Obviously, losing Razzle that was incredibly tough. A lot of people know his name because of the tragic way he passed. But what did you love about making music with Razzle? What was cool about being in a band with him?

Monroe: He was a great guy, in the first place. And the way he played, he reminded me of Keith Moon and Neal Smith from the Alice Cooper band. He came to the first audition where we checked him out in platform boots. That’s going to be hard to play drums with platform boots on! Technically, he wasn't the greatest drummer, but he had great attitude and we knew he’d evolve. And he had a cool style.

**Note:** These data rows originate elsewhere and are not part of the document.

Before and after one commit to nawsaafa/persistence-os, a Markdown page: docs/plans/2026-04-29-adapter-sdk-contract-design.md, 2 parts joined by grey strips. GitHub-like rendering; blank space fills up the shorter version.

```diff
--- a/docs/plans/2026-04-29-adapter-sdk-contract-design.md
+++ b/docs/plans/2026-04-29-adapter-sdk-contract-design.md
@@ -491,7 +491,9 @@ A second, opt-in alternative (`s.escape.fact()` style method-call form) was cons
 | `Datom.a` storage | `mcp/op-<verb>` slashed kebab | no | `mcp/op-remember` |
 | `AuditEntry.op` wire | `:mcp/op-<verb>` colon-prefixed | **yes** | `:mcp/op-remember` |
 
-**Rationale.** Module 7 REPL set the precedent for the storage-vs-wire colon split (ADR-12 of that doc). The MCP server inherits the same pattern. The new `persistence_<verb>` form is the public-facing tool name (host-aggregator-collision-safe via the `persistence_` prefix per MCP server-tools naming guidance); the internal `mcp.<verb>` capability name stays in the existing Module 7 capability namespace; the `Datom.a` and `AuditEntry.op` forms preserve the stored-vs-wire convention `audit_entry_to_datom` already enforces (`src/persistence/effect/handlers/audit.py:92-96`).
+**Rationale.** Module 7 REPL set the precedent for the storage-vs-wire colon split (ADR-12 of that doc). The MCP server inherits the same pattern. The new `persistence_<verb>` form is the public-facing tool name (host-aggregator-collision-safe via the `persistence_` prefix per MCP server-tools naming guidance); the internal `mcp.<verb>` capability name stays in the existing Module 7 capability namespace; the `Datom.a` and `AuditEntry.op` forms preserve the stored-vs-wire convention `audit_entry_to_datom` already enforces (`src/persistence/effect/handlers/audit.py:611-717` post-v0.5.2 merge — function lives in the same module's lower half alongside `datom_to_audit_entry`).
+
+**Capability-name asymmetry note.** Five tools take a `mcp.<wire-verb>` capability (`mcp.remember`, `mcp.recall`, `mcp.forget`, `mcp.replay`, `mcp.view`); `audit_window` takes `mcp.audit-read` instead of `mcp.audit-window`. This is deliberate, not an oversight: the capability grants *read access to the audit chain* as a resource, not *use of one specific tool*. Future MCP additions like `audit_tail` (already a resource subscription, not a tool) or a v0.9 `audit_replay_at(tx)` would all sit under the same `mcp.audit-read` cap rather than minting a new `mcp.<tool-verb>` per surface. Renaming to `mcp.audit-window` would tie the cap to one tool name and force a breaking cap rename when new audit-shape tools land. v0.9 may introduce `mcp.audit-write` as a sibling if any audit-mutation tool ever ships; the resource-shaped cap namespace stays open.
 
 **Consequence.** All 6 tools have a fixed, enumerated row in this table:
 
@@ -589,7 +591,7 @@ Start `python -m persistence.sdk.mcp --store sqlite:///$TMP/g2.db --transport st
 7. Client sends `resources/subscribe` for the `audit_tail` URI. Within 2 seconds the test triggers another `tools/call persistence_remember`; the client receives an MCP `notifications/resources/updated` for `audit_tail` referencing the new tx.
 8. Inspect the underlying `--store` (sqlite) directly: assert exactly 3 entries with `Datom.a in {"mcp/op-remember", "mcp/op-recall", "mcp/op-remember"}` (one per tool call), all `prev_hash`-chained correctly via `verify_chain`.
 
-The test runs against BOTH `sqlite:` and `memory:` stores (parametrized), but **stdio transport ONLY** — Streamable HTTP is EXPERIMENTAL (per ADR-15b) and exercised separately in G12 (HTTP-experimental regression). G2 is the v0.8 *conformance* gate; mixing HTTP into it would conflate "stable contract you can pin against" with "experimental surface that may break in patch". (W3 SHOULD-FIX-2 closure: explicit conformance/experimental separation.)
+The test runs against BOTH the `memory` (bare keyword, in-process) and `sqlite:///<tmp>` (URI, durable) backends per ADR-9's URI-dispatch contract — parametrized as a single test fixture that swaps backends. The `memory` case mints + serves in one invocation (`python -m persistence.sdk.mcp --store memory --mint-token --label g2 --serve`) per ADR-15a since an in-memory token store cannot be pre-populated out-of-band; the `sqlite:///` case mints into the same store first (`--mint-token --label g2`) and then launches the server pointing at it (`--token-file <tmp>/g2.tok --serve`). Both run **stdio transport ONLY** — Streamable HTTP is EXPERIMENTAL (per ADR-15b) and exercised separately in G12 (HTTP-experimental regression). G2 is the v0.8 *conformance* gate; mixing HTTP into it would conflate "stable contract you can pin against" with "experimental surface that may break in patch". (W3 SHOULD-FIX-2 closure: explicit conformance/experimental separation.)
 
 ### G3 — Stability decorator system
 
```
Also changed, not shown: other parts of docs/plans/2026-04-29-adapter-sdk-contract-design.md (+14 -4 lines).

Him and Sami, back in the day, like on the Back to Mystery City album, there were no click tracks, they would just play it live. It was living and breathing. You listen to the tempos, some of the songs, like “Until I Get You,” that song slowly speeds up towards the end. You don't notice it, but you can feel it. That was the chemistry and the magic in the band. It was a perfectly flawed kind of chemistry, and it was great. And he was a dear friend. If I was going through a rough patch, he'd come up to me and say, “I can tell you're in a bad place, but it’ll be all right, you'll be okay.”

He’d been in a speed-metal kind of band before and he had like two bass drums, and we were like, “Double kick drums, no way.” He brought a second bass drum to a show, and at the venue we took the other pedal off before the show, and he was pissed off. But after that he realized it wasn’t our kind of thing. But he was a fantastic drummer and really had his own style and human touch. He and Sami together were a perfect rhythm section.